**Assignment:** Please restate each entry word for word and leave the pictures out.

**Record extracts:**
####
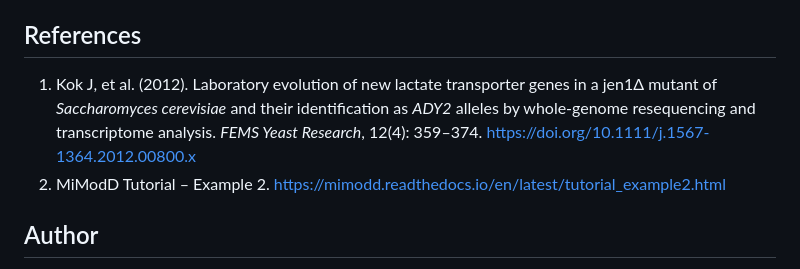
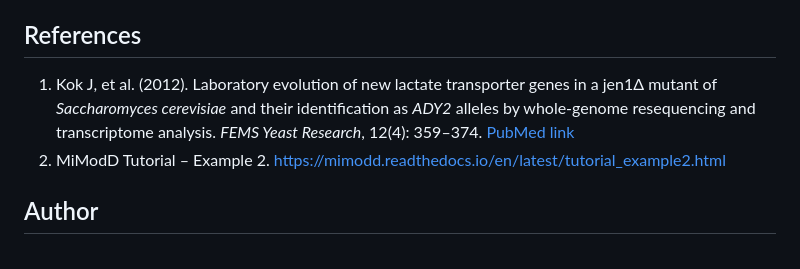
Before and after one commit to sampg44/Variant-Calling-Exercise, a Markdown page: README.md, the part around the change. Rendered like a GitHub page.

```diff
--- a/README.md
+++ b/README.md
@@ -75,7 +75,7 @@ This analysis was conducted as part of the **Bioinformatics II** course taught b
 
 ## References
 
-1. Kok J, et al. (2012). Laboratory evolution of new lactate transporter genes in a jen1Δ mutant of *Saccharomyces cerevisiae* and their identification as *ADY2* alleles by whole-genome resequencing and transcriptome analysis. *FEMS Yeast Research*, 12(4): 359–374. [https://doi.org/10.1111/j.1567-1364.2012.00800.x](https://doi.org/10.1111/j.1567-1364.2012.00800.x)
+1. Kok J, et al. (2012). Laboratory evolution of new lactate transporter genes in a jen1Δ mutant of *Saccharomyces cerevisiae* and their identification as *ADY2* alleles by whole-genome resequencing and transcriptome analysis. *FEMS Yeast Research*, 12(4): 359–374. [PubMed link](https://pubmed.ncbi.nlm.nih.gov/22257278/)
 2. MiModD Tutorial – Example 2. [https://mimodd.readthedocs.io/en/latest/tutorial\_example2.html](https://mimodd.readthedocs.io/en/latest/tutorial_example2.html)
 
 ## Author
```
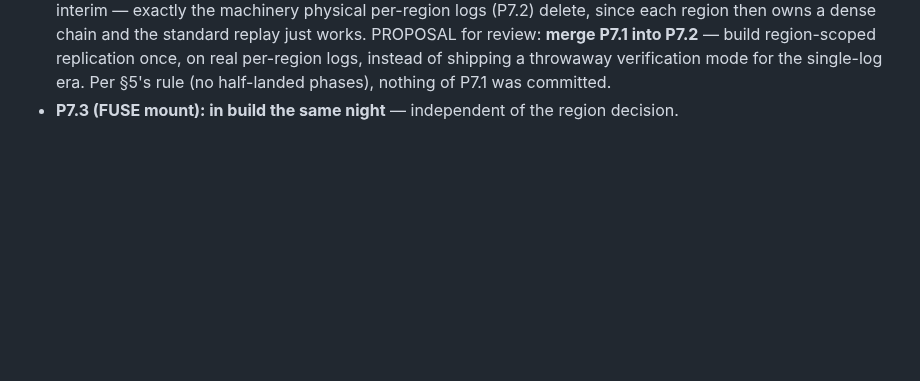
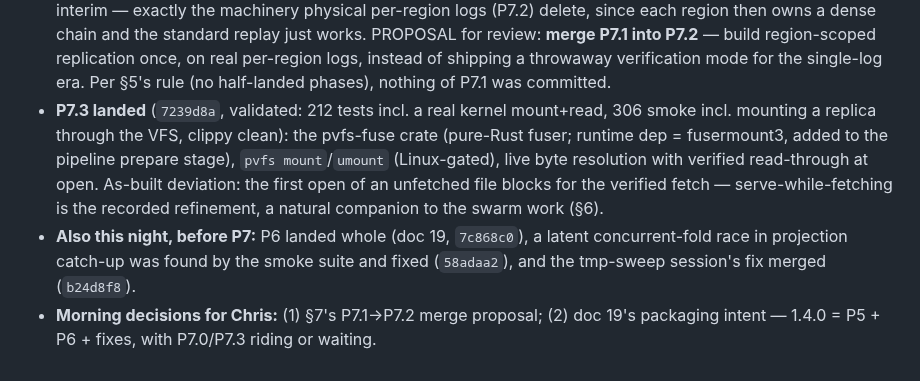
Before and after one commit to christcb03/phrasevault, a Markdown page: docs/20-f4-regions-and-streaming.md, the part around the change. GitHub-like rendering; blank space fills up the shorter version.

Commit message:
docs: doc 20 §7 — overnight close-out (P7.0 + P7.3 landed, P7.1 merge proposal)
Co-Authored-By: Claude Fable 5 <noreply@anthropic.com>

```diff
--- a/docs/20-f4-regions-and-streaming.md
+++ b/docs/20-f4-regions-and-streaming.md
@@ -132,5 +132,15 @@ phase validates on presubuntu before its commit, as always.
   replication once, on real per-region logs, instead of shipping a throwaway
   verification mode for the single-log era. Per §5's rule (no half-landed phases),
   nothing of P7.1 was committed.
-- **P7.3 (FUSE mount): in build the same night** — independent of the region
-  decision.
+- **P7.3 landed** (`7239d8a`, validated: 212 tests incl. a real kernel
+  mount+read, 306 smoke incl. mounting a replica through the VFS, clippy clean):
+  the pvfs-fuse crate (pure-Rust fuser; runtime dep = fusermount3, added to the
+  pipeline prepare stage), `pvfs mount`/`umount` (Linux-gated), live byte
+  resolution with verified read-through at open. As-built deviation: the first
+  open of an unfetched file blocks for the verified fetch — serve-while-fetching
+  is the recorded refinement, a natural companion to the swarm work (§6).
+- **Also this night, before P7:** P6 landed whole (doc 19, `7c868c0`), a latent
+  concurrent-fold race in projection catch-up was found by the smoke suite and
+  fixed (`58adaa2`), and the tmp-sweep session's fix merged (`b24d8f8`).
+- **Morning decisions for Chris:** (1) §7's P7.1→P7.2 merge proposal; (2) doc 19's
+  packaging intent — 1.4.0 = P5 + P6 + fixes, with P7.0/P7.3 riding or waiting.
```
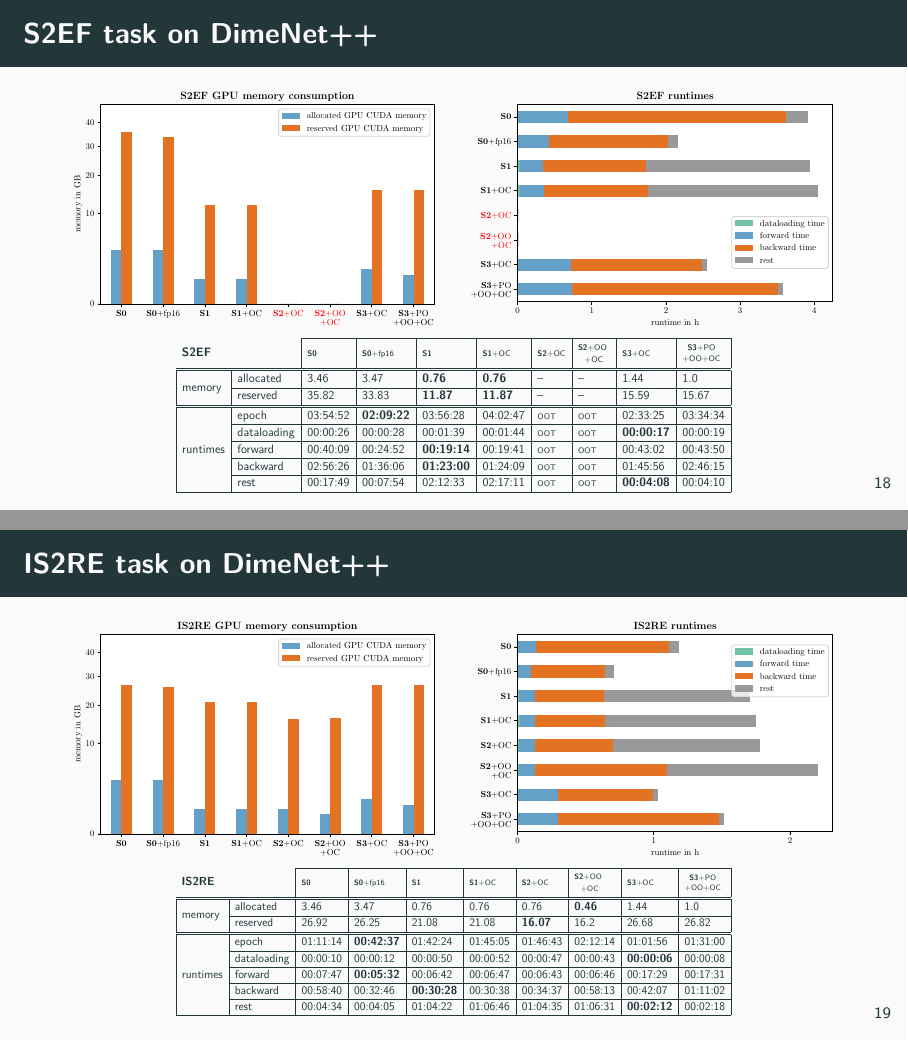
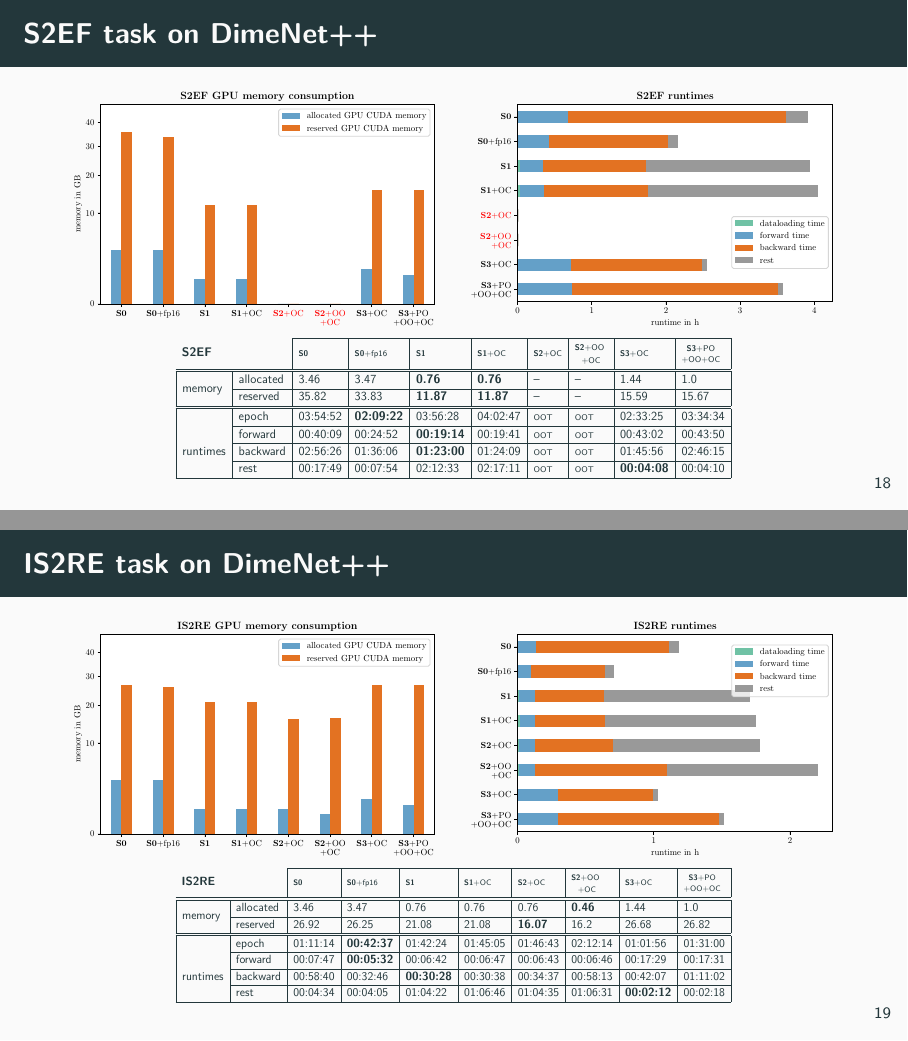
Before and after one commit to TUM-DI-Lab-Graph-Scaling/final-presentation, LaTeX slides (final-presentation.tex, which reads content/evaluation.tex): pages 21 and 22 of 22, joined at a grey line. Compiled offline with pdfLaTeX.

Commit message:
Remove dataloading times in evaluation tables

```diff
--- a/content/evaluation.tex
+++ b/content/evaluation.tex
@@ -91,7 +90,6 @@
         \multicolumn{1}{|l|}{\multirow{2}{*}{memory}}   & allocated   & 3.46     & 3.47     & \textbf{0.76}     & \textbf{0.76}     & --    & --       & 1.44     & 1.0         \\ \cline{2-10}
         \multicolumn{1}{|l|}{}                          & reserved    & 35.82    & 33.83    & \textbf{11.87}    & \textbf{11.87}    & --    & --       & 15.59    & 15.67       \\ \hline \hline
         \multicolumn{1}{|l|}{\multirow{5}{*}{runtimes}} & epoch       & 03:54:52 & \textbf{02:09:22} & 03:56:28 & 04:02:47 & \scriptsize OOT   & \scriptsize OOT      & 02:33:25 & 03:34:34    \\ \cline{2-10}
-        \multicolumn{1}{|l|}{}                          & dataloading & 00:00:26 & 00:00:28 & 00:01:39 & 00:01:44 & \scriptsize OOT   & \scriptsize OOT      & \textbf{00:00:17} & 00:00:19    \\ \cline{2-10}
         \multicolumn{1}{|l|}{}                          & forward     & 00:40:09 & 00:24:52 & \textbf{00:19:14} & 00:19:41 & \scriptsize OOT   & \scriptsize OOT      & 00:43:02 & 00:43:50    \\ \cline{2-10}
         \multicolumn{1}{|l|}{}                          & backward    & 02:56:26 & 01:36:06 & \textbf{01:23:00} & 01:24:09 & \scriptsize OOT   & \scriptsize OOT      & 01:45:56 & 02:46:15    \\ \cline{2-10}
         \multicolumn{1}{|l|}{}                          & rest        & 00:17:49 & 00:07:54 & 02:12:33 & 02:17:11 & \scriptsize OOT   & \scriptsize OOT      & \textbf{00:04:08} & 00:04:10    \\ \hline
@@ -125,7 +123,6 @@
         \multicolumn{1}{|l|}{\multirow{2}{*}{memory}}   & allocated   & 3.46     & 3.47              & 0.76              & 0.76     & 0.76           & \textbf{0.46} & 1.44              & 1.0         \\ \cline{2-10}
         \multicolumn{1}{|l|}{}                          & reserved    & 26.92    & 26.25             & 21.08             & 21.08    & \textbf{16.07} & 16.2          & 26.68             & 26.82       \\ \hline \hline
         \multicolumn{1}{|l|}{\multirow{5}{*}{runtimes}} & epoch       & 01:11:14 & \textbf{00:42:37} & 01:42:24          & 01:45:05 & 01:46:43       & 02:12:14      & 01:01:56          & 01:31:00    \\ \cline{2-10}
-        \multicolumn{1}{|l|}{}                          & dataloading & 00:00:10 & 00:00:12          & 00:00:50          & 00:00:52 & 00:00:47       & 00:00:43      & \textbf{00:00:06} & 00:00:08    \\ \cline{2-10}
         \multicolumn{1}{|l|}{}                          & forward     & 00:07:47 & \textbf{00:05:32} & 00:06:42          & 00:06:47 & 00:06:43       & 00:06:46      & 00:17:29          & 00:17:31    \\ \cline{2-10}
         \multicolumn{1}{|l|}{}                          & backward    & 00:58:40 & 00:32:46          & \textbf{00:30:28} & 00:30:38 & 00:34:37       & 00:58:13      & 00:42:07          & 01:11:02    \\ \cline{2-10}
         \multicolumn{1}{|l|}{}                          & rest        & 00:04:34 & 00:04:05          & 01:04:22          & 01:06:46 & 01:04:35       & 01:06:31      & \textbf{00:02:12} & 00:02:18    \\ \hline
```
Also changed, not shown: content/evaluation.tex (1 more changed lines).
####
**Exercise answer:**
Before and after one commit to sampg44/Variant-Calling-Exercise, a Markdown page: README.md, the part around the change. Rendered like a GitHub page.

```diff
--- a/README.md
+++ b/README.md
@@ -75,7 +75,7 @@ This analysis was conducted as part of the **Bioinformatics II** course taught b
 
 ## References
 
-1. Kok J, et al. (2012). Laboratory evolution of new lactate transporter genes in a jen1Δ mutant of *Saccharomyces cerevisiae* and their identification as *ADY2* alleles by whole-genome resequencing and transcriptome analysis. *FEMS Yeast Research*, 12(4): 359–374. [https://doi.org/10.1111/j.1567-1364.2012.00800.x](https://doi.org/10.1111/j.1567-1364.2012.00800.x)
+1. Kok J, et al. (2012). Laboratory evolution of new lactate transporter genes in a jen1Δ mutant of *Saccharomyces cerevisiae* and their identification as *ADY2* alleles by whole-genome resequencing and transcriptome analysis. *FEMS Yeast Research*, 12(4): 359–374. [PubMed link](https://pubmed.ncbi.nlm.nih.gov/22257278/)
 2. MiModD Tutorial – Example 2. [https://mimodd.readthedocs.io/en/latest/tutorial\_example2.html](https://mimodd.readthedocs.io/en/latest/tutorial_example2.html)
 
 ## Author
```
Before and after one commit to christcb03/phrasevault, a Markdown page: docs/20-f4-regions-and-streaming.md, the part around the change. GitHub-like rendering; blank space fills up the shorter version.

Commit message:
docs: doc 20 §7 — overnight close-out (P7.0 + P7.3 landed, P7.1 merge proposal)
Co-Authored-By: Claude Fable 5 <noreply@anthropic.com>

```diff
--- a/docs/20-f4-regions-and-streaming.md
+++ b/docs/20-f4-regions-and-streaming.md
@@ -132,5 +132,15 @@ phase validates on presubuntu before its commit, as always.
   replication once, on real per-region logs, instead of shipping a throwaway
   verification mode for the single-log era. Per §5's rule (no half-landed phases),
   nothing of P7.1 was committed.
-- **P7.3 (FUSE mount): in build the same night** — independent of the region
-  decision.
+- **P7.3 landed** (`7239d8a`, validated: 212 tests incl. a real kernel
+  mount+read, 306 smoke incl. mounting a replica through the VFS, clippy clean):
+  the pvfs-fuse crate (pure-Rust fuser; runtime dep = fusermount3, added to the
+  pipeline prepare stage), `pvfs mount`/`umount` (Linux-gated), live byte
+  resolution with verified read-through at open. As-built deviation: the first
+  open of an unfetched file blocks for the verified fetch — serve-while-fetching
+  is the recorded refinement, a natural companion to the swarm work (§6).
+- **Also this night, before P7:** P6 landed whole (doc 19, `7c868c0`), a latent
+  concurrent-fold race in projection catch-up was found by the smoke suite and
+  fixed (`58adaa2`), and the tmp-sweep session's fix merged (`b24d8f8`).
+- **Morning decisions for Chris:** (1) §7's P7.1→P7.2 merge proposal; (2) doc 19's
+  packaging intent — 1.4.0 = P5 + P6 + fixes, with P7.0/P7.3 riding or waiting.
```
Before and after one commit to TUM-DI-Lab-Graph-Scaling/final-presentation, LaTeX slides (final-presentation.tex, which reads content/evaluation.tex): pages 21 and 22 of 22, joined at a grey line. Compiled offline with pdfLaTeX.

Commit message:
Remove dataloading times in evaluation tables

```diff
--- a/content/evaluation.tex
+++ b/content/evaluation.tex
@@ -91,7 +90,6 @@
         \multicolumn{1}{|l|}{\multirow{2}{*}{memory}}   & allocated   & 3.46     & 3.47     & \textbf{0.76}     & \textbf{0.76}     & --    & --       & 1.44     & 1.0         \\ \cline{2-10}
         \multicolumn{1}{|l|}{}                          & reserved    & 35.82    & 33.83    & \textbf{11.87}    & \textbf{11.87}    & --    & --       & 15.59    & 15.67       \\ \hline \hline
         \multicolumn{1}{|l|}{\multirow{5}{*}{runtimes}} & epoch       & 03:54:52 & \textbf{02:09:22} & 03:56:28 & 04:02:47 & \scriptsize OOT   & \scriptsize OOT      & 02:33:25 & 03:34:34    \\ \cline{2-10}
-        \multicolumn{1}{|l|}{}                          & dataloading & 00:00:26 & 00:00:28 & 00:01:39 & 00:01:44 & \scriptsize OOT   & \scriptsize OOT      & \textbf{00:00:17} & 00:00:19    \\ \cline{2-10}
         \multicolumn{1}{|l|}{}                          & forward     & 00:40:09 & 00:24:52 & \textbf{00:19:14} & 00:19:41 & \scriptsize OOT   & \scriptsize OOT      & 00:43:02 & 00:43:50    \\ \cline{2-10}
         \multicolumn{1}{|l|}{}                          & backward    & 02:56:26 & 01:36:06 & \textbf{01:23:00} & 01:24:09 & \scriptsize OOT   & \scriptsize OOT      & 01:45:56 & 02:46:15    \\ \cline{2-10}
         \multicolumn{1}{|l|}{}                          & rest        & 00:17:49 & 00:07:54 & 02:12:33 & 02:17:11 & \scriptsize OOT   & \scriptsize OOT      & \textbf{00:04:08} & 00:04:10    \\ \hline
@@ -125,7 +123,6 @@
         \multicolumn{1}{|l|}{\multirow{2}{*}{memory}}   & allocated   & 3.46     & 3.47              & 0.76              & 0.76     & 0.76           & \textbf{0.46} & 1.44              & 1.0         \\ \cline{2-10}
         \multicolumn{1}{|l|}{}                          & reserved    & 26.92    & 26.25             & 21.08             & 21.08    & \textbf{16.07} & 16.2          & 26.68             & 26.82       \\ \hline \hline
         \multicolumn{1}{|l|}{\multirow{5}{*}{runtimes}} & epoch       & 01:11:14 & \textbf{00:42:37} & 01:42:24          & 01:45:05 & 01:46:43       & 02:12:14      & 01:01:56          & 01:31:00    \\ \cline{2-10}
-        \multicolumn{1}{|l|}{}                          & dataloading & 00:00:10 & 00:00:12          & 00:00:50          & 00:00:52 & 00:00:47       & 00:00:43      & \textbf{00:00:06} & 00:00:08    \\ \cline{2-10}
         \multicolumn{1}{|l|}{}                          & forward     & 00:07:47 & \textbf{00:05:32} & 00:06:42          & 00:06:47 & 00:06:43       & 00:06:46      & 00:17:29          & 00:17:31    \\ \cline{2-10}
         \multicolumn{1}{|l|}{}                          & backward    & 00:58:40 & 00:32:46          & \textbf{00:30:28} & 00:30:38 & 00:34:37       & 00:58:13      & 00:42:07          & 01:11:02    \\ \cline{2-10}
         \multicolumn{1}{|l|}{}                          & rest        & 00:04:34 & 00:04:05          & 01:04:22          & 01:06:46 & 01:04:35       & 01:06:31      & \textbf{00:02:12} & 00:02:18    \\ \hline
```
Also changed, not shown: content/evaluation.tex (1 more changed lines).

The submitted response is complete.